He did not have to contrive the view. Look south from the salon and, just a few yards across Philharmonikerstrasse, you have the amazing green copper roofs of the Staatsoper, designed by August Sicard von Sicardsburg – Emperor Franz Joseph and Empress Elisabeth attended the opening, a performance of Mozart’s Don Giovanni, May 25th, 1869. Pelléas & Mélisande, the suite, has an L-shaped balcony, for opera and Kärntnerstrasse viewing – it extends along the suite’s east flank, past the dining area and the bedroom. Inside, you can turn west from the bedroom, via closet to the bathroom that is parallel to the bedroom-dining, clever. Rochon has used champagne colours with hints of burgundy, say a standing floor lamp on a banana-shaped spindle rising to a Chinese coolie hat with burgundy figurative fabric on its outside.
There is masses of burgundy colour downstairs, in the rich public areas of the building first opened by the Sacher family in 1876 – it was called Hotel de l’Opera, then. Yes, this is the same Sacher of the sachertorte, the signature cake invented by 16-year old Franz Sacher for Prince Wenzel von Metternich in 1832. Jump forward to 2013. Now, 300,000 sachertortes are handmade each year, in a production factory near Vienna airport. They are couriered worldwide, and sold in the Sacher hotels in Innsbruck, Salzburg and here in Vienna, where the hotel, which takes up a whole block, has a Sacher Café, a Sacher Stube and a Sacher Eck, all of which seem to be 100 percent full from breakfast time through to midnight or beyond.
Today’s head of the Sacher dynasty is the lovely and talented Elisabeth Gürtler, who is hands-on in strategy for the 149-room Hotel Sacher Wien (a Leading hotel) and its non-stop operations.
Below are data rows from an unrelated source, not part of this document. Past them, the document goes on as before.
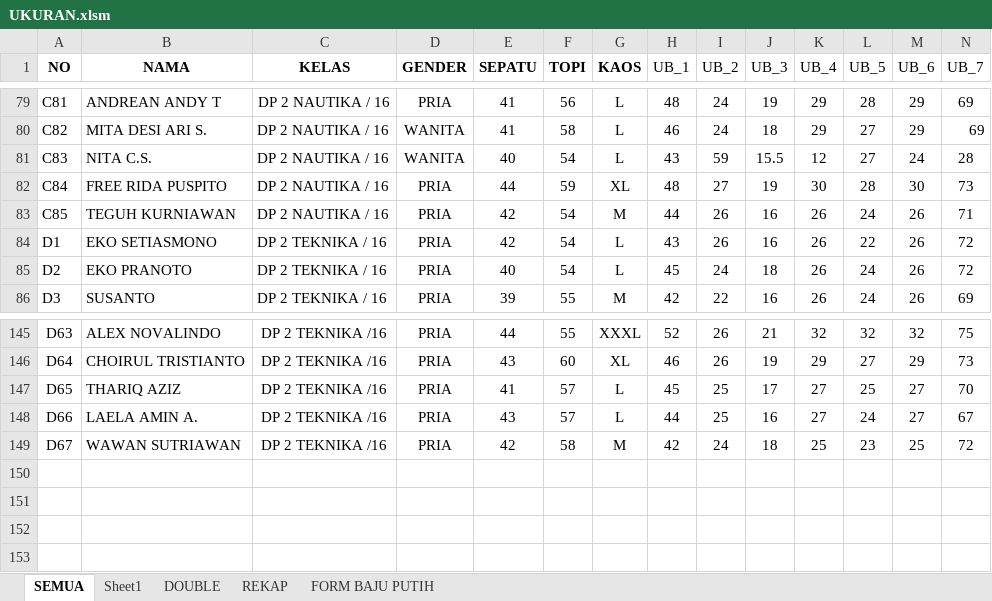
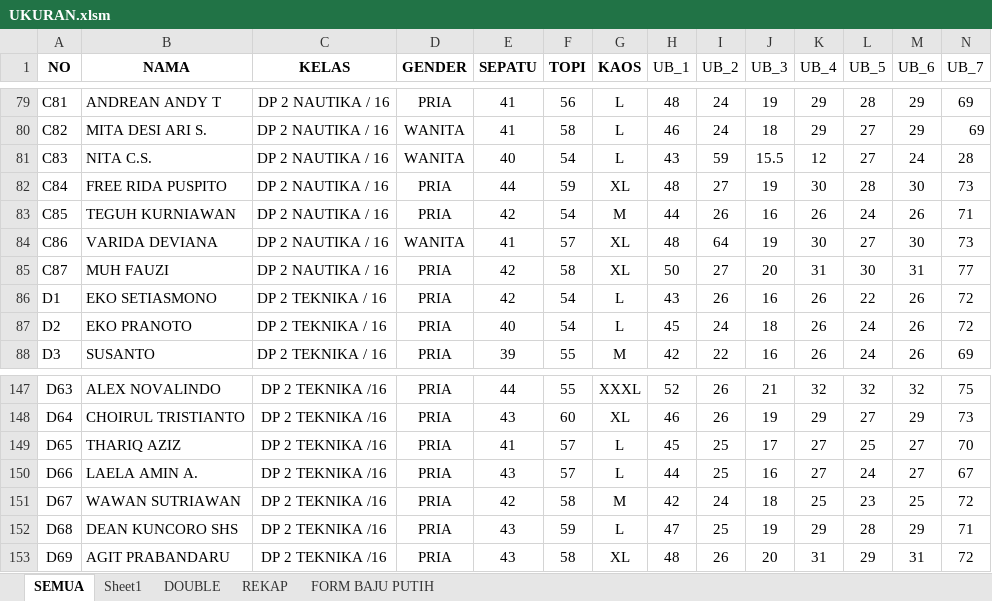
Before and after one commit to dedyhariadi/progress, an Excel workbook: 10. DP 2N16(ABU ABU T16(UNGU)/UKURAN.xlsm, sheet SEMUA, drawn as a sheet; only a part is shown, gaps mark what is left out; values as stored, in another font and other column widths than the file's, no borders; rows hold the shown columns only; the diff names each change by its address in the sheet, - before the commit and + after, or states it on an @@ line.

```diff
--- a/10. DP 2N16(ABU ABU T16(UNGU)/UKURAN.xlsm (sheet SEMUA)
+++ b/10. DP 2N16(ABU ABU T16(UNGU)/UKURAN.xlsm (sheet SEMUA)
+row 84: C86 | VARIDA DEVIANA | DP 2 NAUTIKA / 16 | WANITA | 41 | 57 | XL | 48 | 64 | 19 | 30 | 27 | 30 | 73
+row 85: C87 | MUH FAUZI | DP 2 NAUTIKA / 16 | PRIA | 42 | 58 | XL | 50 | 27 | 20 | 31 | 30 | 31 | 77
+row 152: D68 | DEAN KUNCORO SHS | DP 2 TEKNIKA /16 | PRIA | 43 | 59 | L | 47 | 25 | 19 | 29 | 28 | 29 | 71
+row 153: D69 | AGIT PRABANDARU | DP 2 TEKNIKA /16 | PRIA | 43 | 58 | XL | 48 | 26 | 20 | 31 | 29 | 31 | 72
```
Also changed, not shown: sheet REKAP, formulas that keep their value, RENCANA BON VOYAGE.xlsx, 4 other files.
She used to run the annual Opera Ball but she moved on from that to taking charge of the Spanish Riding School, of which more anon. At dinner in the Röte Bar – also completely full, with locals (visitors, reserve far ahead via the hotel’s concierge) – she holds court. She expands in detail about her love of dogs: her own Jack Russell is on the cover of the hotel’s dog brochure. Stay here and if you have four legs you have a choice of bed sizes, and leads, and foods, and local walks and canine-friendly shops. This is an ideal dog hotel. The only things the four-legged cannot do are spa, or come to the restaurants.
We have two legs each, and here in Röte Bar it is time to try Viennese specialties, and there is no-one better to advise than the restaurant’s manager, Wolfgang Ebner, who has been here a staggering 42 years. He suggests goose liver followed by tafelspitz, namely Tri-tip beef (the triangular bit at the base of the loin, close to the back leg) boiled in water, with vegetables. This is shown to me in a large copper pan, swimming in its cooking broth. I get, on the plate, a slab of beef and the veggies, and spinach purée and rösti potatoes. There are side sauces, apple and horseradish. We taste Wolfgang Ebner’s choice of local wines, Grüner Veltliner Weingut Fink 2012, Gsellmann & Hans, Blauer Zweigelt 2011 and Röter Eiswein Weinrieder St Laurent.
Only a few hours later I wake up in this gorgeous luxury hotel, and head for the gym, which opens at six. I shower with the hotel’s signature Time To Chocolate shampoo – yes, it does slightly smell of chocolate – and head down to yet another glorious 19th century reception room, the Marble Room, for breakfast. I sit at a white-linen table looking at amazing wall panels of butterflied white marble with beefsteak-like streaks, almost a reminder of last night’s memorable dinner. I look up at staggeringly beautiful Austrian chandeliers, and then head to the adjacent room which hosts the buffet. I order an omelette from a young chef, who warrants 10/10 for grooming, and check what the buffet actually has. The croissants are about the best I remember but, you know what, I cannot even bring myself to sample one of the Sachertortes on the display, and there are three versions there, plus Laurent-Perrier…. Oh what style!